AVAILABLE DATA
>>>>

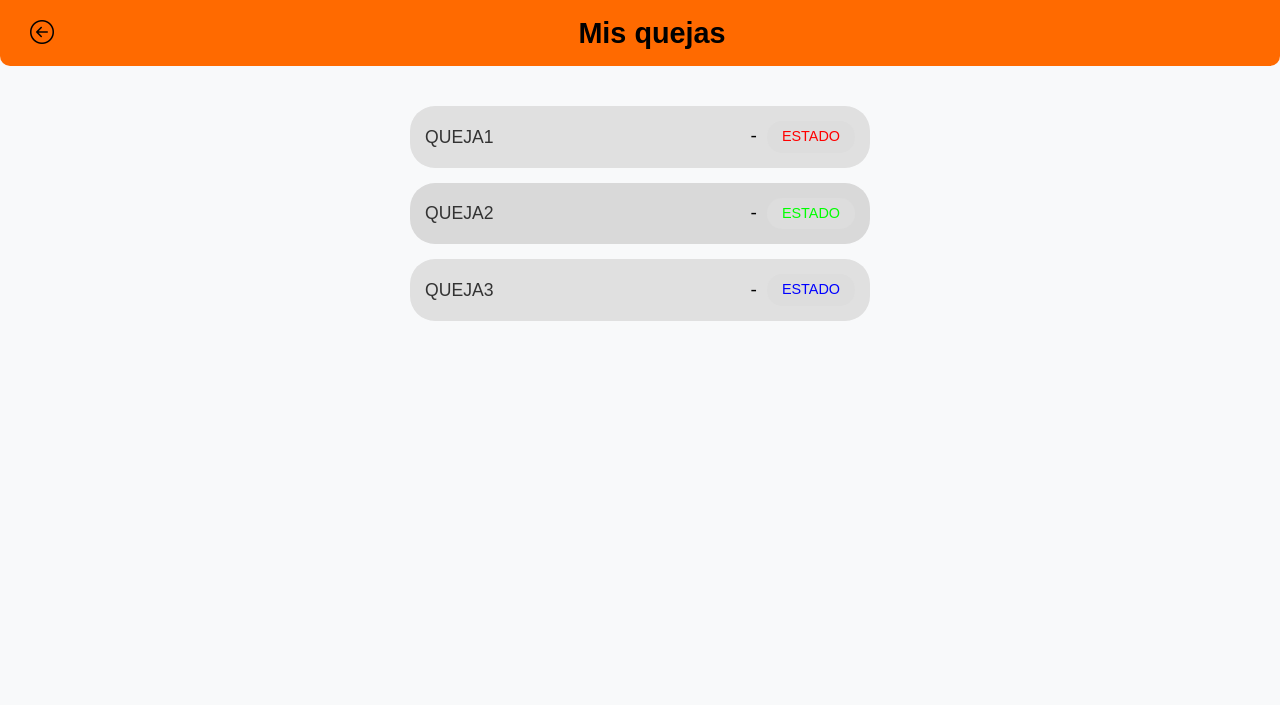
After one commit to JoshuaCalderonGuzman/quejas_project, a Django app: page /quejas/mis-quejas/ in a window 1280 px wide. The commit adds this page. Shown: the top 705 px of the page. Run offline with Django 5.2, Linux system fonts and the light colour scheme.

Commit message:
Creamos el archivo mis_quejas

```diff
--- a/quejas_app/templates/menu.html
+++ b/quejas_app/templates/menu.html
@@ -73,13 +73,13 @@
         <form action="{% url 'nueva_queja' %}">
             <button type="submit" class="menu-btn">Nueva queja</button>
         </form>
-        <form action="">
+        <form action="{% url 'mis_quejas' %}">
             <button type="submit" class="menu-btn">Revisar quejas</button>
         </form>
     </div>
 </div>
 
-<!-- Iconos Bootstrap -->
+
 <link href="https://cdn.jsdelivr.net/npm/bootstrap-icons@1.10.5/font/bootstrap-icons.css" rel="stylesheet">
 
 </body>
--- /dev/null
+++ b/quejas_app/templates/mis_quejas.html
@@ -0,0 +1,133 @@
+<!DOCTYPE html>
+<html lang="es">
+<head>
+    <meta charset="UTF-8">
+    <title>Mis Quejas - Sistema de Quejas</title>
+    <link href="https://cdn.jsdelivr.net/npm/bootstrap@5.3.0/dist/css/bootstrap.min.css" rel="stylesheet">
+    <style>
+        body {
+            background-color: #f8f9fa;
+            margin: 0;
+            padding: 0;
+            font-family: Arial, sans-serif;
+        }
+        header {
+            background-color: #ff6a00;
+            padding: 15px 30px;
+            display: flex;
+            justify-content: space-between;
+            align-items: center;
+            border-radius: 0 0 10px 10px;
+        }
+        header h1 {
+            font-size: 1.8rem;
+            color: #000;
+            margin: 0;
+            font-weight: bold;
+        }
+        .back-btn {
+            font-size: 1.5rem;
+            color: #000;
+            text-decoration: none;
+        }
+        .quejas-container {
+            display: flex;
+            justify-content: center;
+            align-items: flex-start;
+            min-height: 80vh;
+            padding-top: 20px;
+        }
+        .quejas-box {
+            width: 100%;
+            max-width: 500px;
+            padding: 20px;
+        }
+        .queja-item {
+            background-color: #e0e0e0;
+            padding: 15px;
+            margin-bottom: 15px;
+            border-radius: 25px;
+            display: flex;
+            justify-content: space-between;
+            align-items: center;
+            transition: 0.3s;
+        }
+        .queja-item.selected {
+            background-color: #d9d9d9;
+        }
+        .queja-item span {
+            font-size: 1.1rem;
+            color: #333;
+        }
+        .estado-container {
+            display: flex;
+            align-items: center;
+            gap: 10px;
+        }
+        .minus-btn {
+            font-size: 1.2rem;
+            color: #000;
+            cursor: pointer;
+            background: none;
+            border: none;
+            padding: 0;
+            margin: 0;
+        }
+        .estado {
+            background-color: #ddd;
+            padding: 5px 15px;
+            border-radius: 15px;
+            font-size: 0.9rem;
+            display: flex;
+            align-items: center;
+        }
+        .estado.red {
+            color: #ff0000;
+        }
+        .estado.green {
+            color: #00ff00;
+        }
+        .estado.blue {
+            color: #0000ff;
+        }
+    </style>
+</head>
+<body>
+
+<header>
+    <a href="{% url 'menu' %}" class="back-btn"><i class="bi bi-arrow-left-circle"></i></a>
+    <h1>Mis quejas</h1>
+    <div></div>
+</header>
+
+<div class="quejas-container">
+    <div class="quejas-box">
+        <div class="queja-item">
+            <span>QUEJA1</span>
+            <div class="estado-container">
+                <button class="minus-btn">-</button>
+                <div class="estado red">ESTADO</div>
+            </div>
+        </div>
+        <div class="queja-item selected">
+            <span>QUEJA2</span>
+            <div class="estado-container">
+                <button class="minus-btn">-</button>
+                <div class="estado green">ESTADO</div>
+            </div>
+        </div>
+        <div class="queja-item">
+            <span>QUEJA3</span>
+            <div class="estado-container">
+                <button class="minus-btn">-</button>
+                <div class="estado blue">ESTADO</div>
+            </div>
+        </div>
+    </div>
+</div>
+
+
+<link href="https://cdn.jsdelivr.net/npm/bootstrap-icons@1.10.5/font/bootstrap-icons.css" rel="stylesheet">
+
+</body>
+</html>
--- a/quejas_app/templates/nueva_queja.html
+++ b/quejas_app/templates/nueva_queja.html
@@ -133,7 +133,7 @@
 <body>
 
 <header>
-    <a href="{% url 'menu' %}"><i class="bi bi-arrow-left-circle"></i></a>
+    <a href="{% url 'menu' %}" class="back-btn"><i class="bi bi-arrow-left-circle"></i></a>
     <h1>Nueva queja</h1>
     <button type="submit" form="queja-form" class="icono-login"><i class="bi bi-check-circle"></i></button>
 </header>
--- a/quejas_app/urls.py
+++ b/quejas_app/urls.py
@@ -4,4 +4,5 @@ from . import views
 urlpatterns = [
     path('', views.menu_principal, name='menu'),
     path('nueva-queja/', views.nueva_queja, name='nueva_queja'),
+    path('mis-quejas/', views.mis_quejas, name='mis_quejas'),
 ]
--- a/quejas_app/views.py
+++ b/quejas_app/views.py
@@ -8,3 +8,6 @@ def nueva_queja(request):
     if request.method == 'POST':
         pass
     return render(request, 'nueva_queja.html')
+
+def mis_quejas(request):
+    return render(request, 'mis_quejas.html')
```
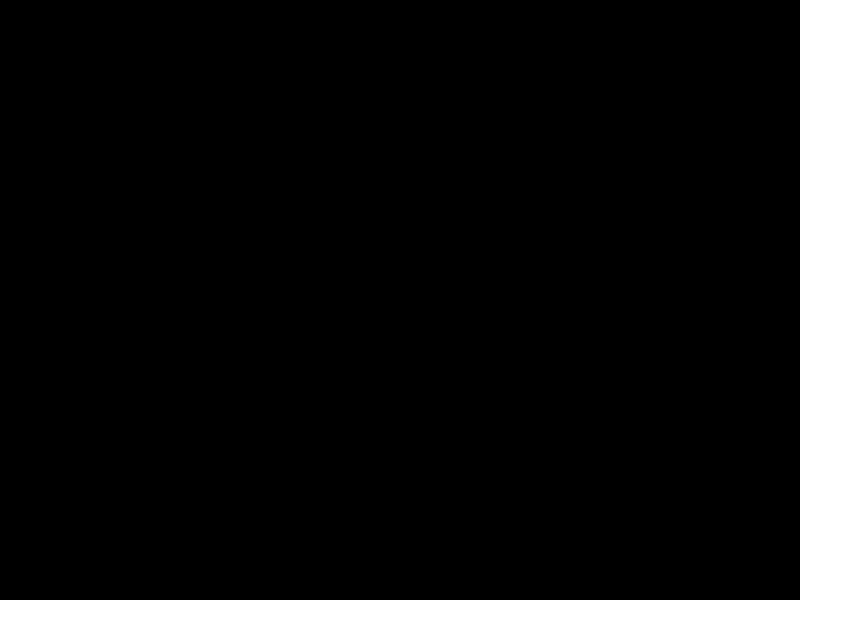
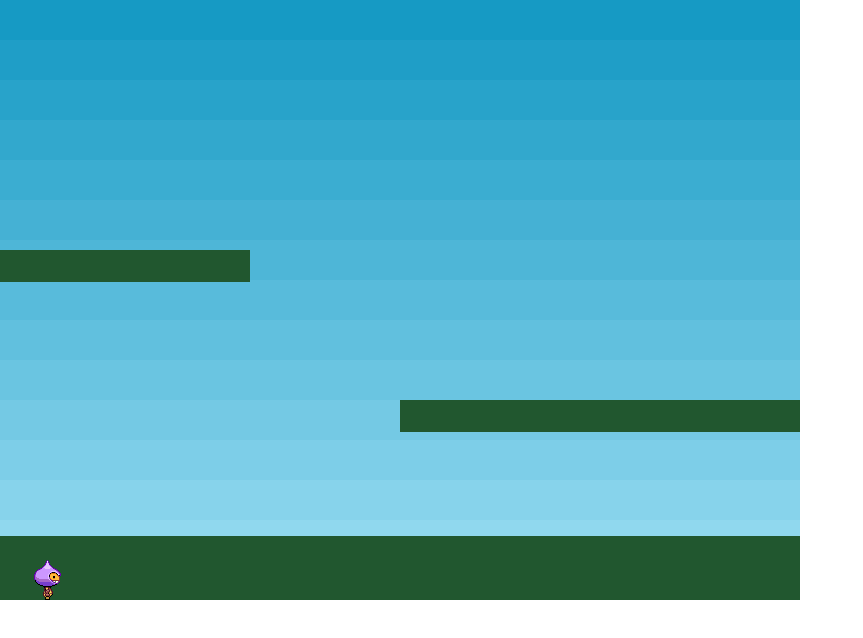
Before and after one commit to bnd5k/star_grabber_phaserjs, a website: page index.html in a window 1280 px wide. Shown: the whole page, without its empty margins (0-863 px from the left). Drawn offline with Linux system fonts and the light colour scheme; animation ran at ten frames a second.

Commit message:
Adds background and player

```diff
--- a/index.html
+++ b/index.html
@@ -17,9 +17,59 @@
 var game = new Phaser.Game(800, 600, Phaser.AUTO, '', { preload: preload, create: create, update: update });
 
 function preload() {
+  game.load.image('sky', 'assets/sky.png');
+  game.load.image('ground', 'assets/platform.png');
+  game.load.image('star', 'assets/star.png');
+  game.load.spritesheet('dude', 'assets/dude.png', 32, 48);
 }
 
+var platforms;
+
 function create() {
+  //  We're going to be using physics, so enable the Arcade Physics system
+  game.physics.startSystem(Phaser.Physics.ARCADE);
+
+  //  A simple background for our game
+  game.add.sprite(0, 0, 'sky');
+
+  //  The platforms group contains the ground and the 2 ledges we can jump on
+  platforms = game.add.group();
+
+  //  We will enable physics for any object that is created in this group
+  platforms.enableBody = true;
+
+  // Here we create the ground.
+  var ground = platforms.create(0, game.world.height - 64, 'ground');
+
+  //  Scale it to fit the width of the game (the original sprite is 400x32 in size)
+  ground.scale.setTo(2, 2);
+
+  //  This stops it from falling away when you jump on it
+  ground.body.immovable = true;
+
+  //  Now let's create two ledges
+  var ledge = platforms.create(400, 400, 'ground');
+
+  ledge.body.immovable = true;
+
+  ledge = platforms.create(-150, 250, 'ground');
+
+  ledge.body.immovable = true;
+
+
+  player = game.add.sprite(32, game.world.height - 150, 'dude');
+
+  game.physics.arcade.enable(player);
+
+  player.body.bounce.y = 0.2;
+
+  player.body.gravity.y = 300;
+
+  player.body.collideWorldBounds = true;
+
+  player.animations.add('left', [0,1,2,3], 10, true);
+
+  player.animations.add('right', [5,6,7], 10, true);
 }
 
 function update() {
```
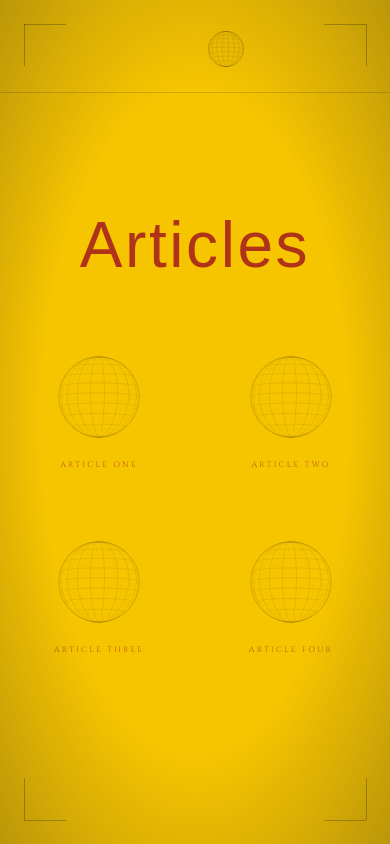
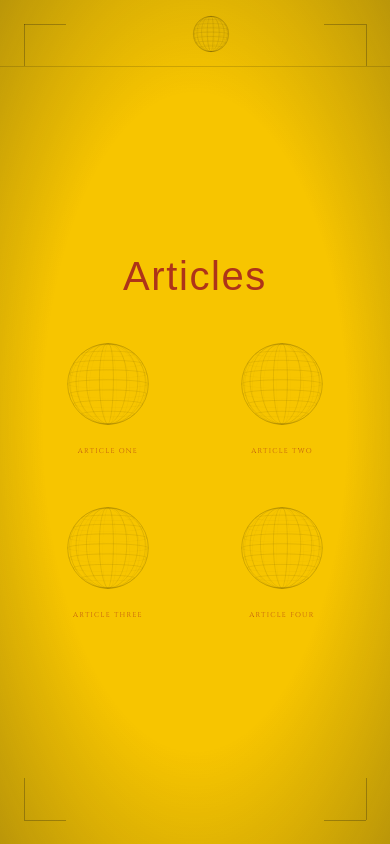
Before and after one commit to jumannji/NANOSPHERE, a Next.js app: page /articles in a window 390 px wide. Built offline with nearby package versions, Linux system fonts and the light colour scheme; a web font is replaced by a local one.

Commit message:
mobile and tablet optimization

```diff
--- a/app/articles/page.tsx
+++ b/app/articles/page.tsx
@@ -13,43 +13,24 @@ export default function ArticlesPage() {
       <CornerBrackets />
       <div className="vignette" />
 
-      <main
-        style={{
-          display: 'flex',
-          flexDirection: 'column',
-          alignItems: 'center',
-          justifyContent: 'center',
-          minHeight: '100vh',
-          paddingTop: 96,
-          paddingBottom: 72,
-          gap: 72,
-        }}
-      >
-        {/* Page title — same style as homepage logo */}
+      <main className="articles-main">
         <h1
           style={{
             fontFamily: 'var(--font-italiana), serif',
             fontWeight: 400,
-            fontSize: 'clamp(64px, 9vw, 140px)',
+            fontSize: 'clamp(40px, 9vw, 140px)',
             letterSpacing: '0.04em',
             color: 'var(--logo-ink)',
             userSelect: 'none',
             margin: 0,
             lineHeight: 1,
+            textAlign: 'center',
           }}
         >
           Articles
         </h1>
 
-        {/* 2×2 sphere grid */}
-        <div
-          style={{
-            display: 'grid',
-            gridTemplateColumns: 'repeat(2, 1fr)',
-            gap: '64px 96px',
-            justifyItems: 'center',
-          }}
-        >
+        <div className="articles-grid">
           {ARTICLES.map(article => (
             <ArticleSphere
               key={article.slug}
--- a/app/globals.css
+++ b/app/globals.css
@@ -35,6 +35,7 @@
 html, body {
   height: 100%;
   width: 100%;
+  overflow-x: hidden;
   background: var(--bg);
   color: var(--ink);
   font-family: var(--font-italiana), serif;
@@ -42,6 +43,9 @@ html, body {
   -webkit-font-smoothing: antialiased;
   -moz-osx-font-smoothing: grayscale;
 }
+
+/* Eliminate 300ms tap delay on iOS for all interactive elements */
+a, button { touch-action: manipulation; }
 
 /* ---------- Nav ---------- */
 nav {
@@ -119,7 +123,11 @@ nav {
 .nav-links a.pill:hover .pill-label { color: #fafafa; }
 
 .nav-sphere {
-  display: block;
+  display: inline-flex;
+  align-items: center;
+  justify-content: center;
+  min-width: 44px;
+  min-height: 44px;
   line-height: 0;
   opacity: 0.72;
   transition: opacity 350ms ease, transform 350ms ease;
@@ -234,3 +242,104 @@ nav {
   text-transform: uppercase;
   max-width: 560px;
 }
+
+/* ---------- Articles page layout ---------- */
+.articles-main {
+  display: flex;
+  flex-direction: column;
+  align-items: center;
+  justify-content: center;
+  min-height: 100vh;
+  padding-top: 96px;
+  padding-bottom: 72px;
+  padding-left: 24px;
+  padding-right: 24px;
+  gap: 72px;
+}
+
+.articles-grid {
+  display: grid;
+  grid-template-columns: repeat(2, 1fr);
+  gap: 64px 96px;
+  justify-items: center;
+  width: 100%;
+  max-width: 480px;
+}
+
+/* ---------- Responsive ---------- */
+
+/* Tablet — 768px */
+@media (max-width: 768px) {
+  nav {
+    padding: 18px 24px 14px;
+    gap: 14px;
+  }
+  .nav-links {
+    gap: 36px;
+    font-size: 9px;
+    letter-spacing: 0.18em;
+  }
+}
+
+/* Mobile — 480px (covers iPhone 14 at 390px and similar) */
+@media (max-width: 480px) {
+  nav {
+    padding: 12px 16px 10px;
+    gap: 10px;
+  }
+  .nav-links {
+    gap: 16px;
+    font-size: 8px;
+    letter-spacing: 0.1em;
+  }
+  /* Larger tap targets for nav links */
+  .nav-links a {
+    padding: 12px 4px;
+  }
+  .nav-links a.pill {
+    padding: 8px 14px;
+  }
+
+  .page-content {
+    padding: 88px 20px 48px;
+  }
+  .page-title {
+    font-size: clamp(32px, 9vw, 80px);
+    margin-bottom: 28px;
+  }
+  .page-body {
+    font-size: 10px;
+    letter-spacing: 0.14em;
+  }
+
+  .articles-main {
+    padding-top: 80px;
+    padding-bottom: 48px;
+    padding-left: 16px;
+    padding-right: 16px;
+    gap: 40px;
+  }
+  .articles-grid {
+    gap: 44px 28px;
+    max-width: 320px;
+  }
+
+  .article-sphere-label {
+    font-size: 7px;
+    letter-spacing: 0.18em;
+  }
+}
+
+/* Very small phones — 360px */
+@media (max-width: 360px) {
+  .nav-links {
+    gap: 10px;
+    font-size: 7px;
+    letter-spacing: 0.06em;
+  }
+  .articles-grid {
+    grid-template-columns: 1fr;
+    gap: 40px;
+    max-width: 160px;
+  }
+}
--- a/app/layout.tsx
+++ b/app/layout.tsx
@@ -1,4 +1,4 @@
-import type { Metadata } from 'next'
+import type { Metadata, Viewport } from 'next'
 import { Cinzel, Italiana, Press_Start_2P } from 'next/font/google'
 import './globals.css'
 
@@ -23,6 +23,11 @@ const pressStart2P = Press_Start_2P({
   display: 'swap',
 })
 
+export const viewport: Viewport = {
+  width: 'device-width',
+  initialScale: 1,
+}
+
 export const metadata: Metadata = {
   title: 'NanoSphere — Cultural Transmission',
   description: 'NanoSphere — Cultural Transmission',
```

<<<<

TASK DETAILS
Scan the material above and copy every line that holds the string "span".

REPLY TO THE EXERCISE
+        .queja-item span {
+            <span>QUEJA1</span>
+            <span>QUEJA2</span>
+            <span>QUEJA3</span>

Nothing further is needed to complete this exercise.